  3. Low energy. Next!

  4. Had William Pryor made such provocative statements as a candidate for the Indiana bar he could have been blackballed as I have documented elsewhere on this ezine. That would have solved this huuuge problem for the Left and abortion industry the good old boy (and even girl) Indiana way. Note that Diane Sykes could have made a huuge difference, but she chose to look away like most all jurists who should certainly recognize a blatantly unconstitutional system when filed on their docket. See footnotes 1 & 2 here: http://caselaw.findlaw.com/us-7th-circuit/1592921.html Sykes and Kanne could have applied a well established exception to Rooker Feldman, but instead seemingly decided that was not available to conservative whistleblowers, it would seem. Just a loss and two nice footnotes to numb the pain. A few short years later Sykes ruled the very opposite on the RF question, just as she had ruled the very opposite on RF a few short years before. Indy and the abortion industry wanted me on the ground ... they got it. Thank God Alabama is not so corrupted! MAGA!!!

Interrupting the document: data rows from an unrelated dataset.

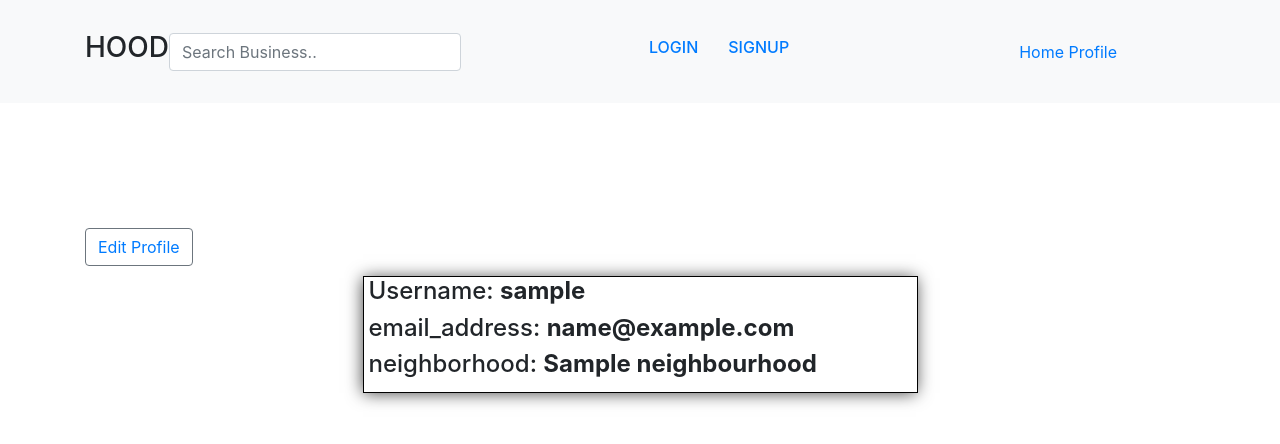
After one commit to DavidWatibini/nyozi, a Django app: page /profile/ in a window 1280 px wide. The commit adds this page. Shown: the top 444 px of the page. Run offline with Django 3.2, Linux system fonts and the light colour scheme; tables that the repository leaves empty hold one stand-in row (values such as "Sample post"); some libraries are stand-ins or nearby versions; some web fonts are replaced.

Commit message:
profile updates done

```diff
--- a/hood/forms.py
+++ b/hood/forms.py
@@ -10,3 +10,8 @@ class MakePostForm(forms.ModelForm):
     class Meta:
         model = Post
         fields = ('image_path','image_description','hood_id')
+
+class UploadForm(forms.ModelForm):
+    class Meta:
+        model = UserProfile
+        fields =('user','email_address','neighborhood_id')
--- a/hood/templates/navbar.html
+++ b/hood/templates/navbar.html
@@ -53,9 +53,9 @@
         </div>
         <div style='margin-left:150px;float:left;'>
 
-          <a href="">Home</a>
+          <a href="/">Home</a>
 
-          <a href="">Profile</a>
+          <a href="/profile">Profile</a>
         </div>
       </div>
     </div>
--- /dev/null
+++ b/hood/templates/profile.html
@@ -0,0 +1,30 @@
+{% extends 'base.html' %}
+{% block content %}
+{{ block.super}}
+{% load bootstrap4%}
+
+<br>
+<br>
+<br>
+<div class="container">
+  <button id="button_h" type="button" class="btn btn-outline-secondary"><a href="/new">Edit Profile</a></button>
+  <i id="fa_h" style="font-size:24px" class="fa fa-cog" aria-hidden="true"></i>
+  <div id="block">
+    <div class="block">
+      {% for prof in all_profile%}
+      <h4 id="p_hhh">Username: <strong>{{prof.user}}</strong></h4>
+      <h4 id="p_hhh">email_address: <strong>{{prof.email_address}}</strong></h4>
+      <h4 id="p_hhh">neighborhood: <strong>{{prof.neighborhood_id}}</strong></h4>
+      {% endfor %}
+    </div>
+    <br>
+  </div>
+</div>
+<br>
+<br>
+<div class="">
+  {%for de in images%}
+  <img src="{{de.image_path.url}}" alt="">
+  {%endfor%}
+</div>
+{%endblock%}
--- a/hood/urls.py
+++ b/hood/urls.py
@@ -11,6 +11,8 @@ urlpatterns= [
     url(r'hood/', views.hood, name="hood"),
     url(r'post',views.post,name="post"),
     url(r'^search/', views.search_business, name='search_results'),
+    url(r'profile/',views.profile_index, name='profile'),
+    url(r'new/',views.update_index, name='new')
 ]
 if settings.DEBUG:
     urlpatterns+= static(settings.MEDIA_URL, document_root = settings.MEDIA_ROOT)
--- a/hood/views.py
+++ b/hood/views.py
@@ -65,3 +65,33 @@ def search_business(request):
     else:
         message = "You haven't searched for any term"
         return render(request, 'search.html',locals())
+
+
+def profile_index(request):
+    if request.method == 'POST':
+        form = UploadForm(request.POST,request.FILES)
+
+        if form.is_valid():
+            form.save()
+            return redirect('profile')
+    else:
+        form =UploadForm()
+
+
+        all_profile = UserProfile.objects.all()
+    return render(request,'profile.html', locals())
+
+
+def update_index(request):
+    # all_profile = Profile.objects.all()
+    profile = UserProfile.objects.get(user_id = request.user)
+    if request.method == 'POST':
+        form = UploadForm(request.POST,request.FILES)
+
+        if form.is_valid():
+            form.save()
+            return redirect('profile')
+    else:
+        form  = UploadForm()
+
+    return render(request,'new.html', locals())
--- a/static/css/base.css
+++ b/static/css/base.css
@@ -114,3 +114,14 @@ img{
   margin-top: 10%;
 
 }
+.block{
+  padding: 5px;
+  padding-top: 0;
+  border: 1px solid black;
+  box-shadow: -1px 1px 16px -1px rgba(0, 0, 0, 0.75);
+  margin: 10px;
+  overflow: hidden;
+  transition: transform 1s;
+  width: 50%;
+  margin-left: 25%;
+}
```
Also changed, not shown: hood/templates/new.html (added, +15 -0 lines), media/gallery/ent3.jpg (added).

  5. OK, take notice. Those wondering just how corrupt the Indiana system is can see the picture in this post. Attorney Donald James did not criticize any judges, he merely, it would seem, caused some clients to file against him and then ignored his own defense. James thus disrespected the system via ignoring all and was also ordered to reimburse the commission $525.88 for the costs of prosecuting the first case against him. Yes, nearly $526 for all the costs, the state having proved it all. Ouch, right? Now consider whistleblower and constitutionalist and citizen journalist Paul Ogden who criticized a judge, defended himself in such a professional fashion as to have half the case against him thrown out by the ISC and was then handed a career ending $10,000 bill as "half the costs" of the state crucifying him. http://www.theindianalawyer.com/ogden-quitting-law-citing-high-disciplinary-fine/PARAMS/article/35323 THE TAKEAWAY MESSAGE for any who have ears to hear ... resist Star Chamber and pay with your career ... welcome to the Indiana system of (cough) justice.

ADVERTISEMENT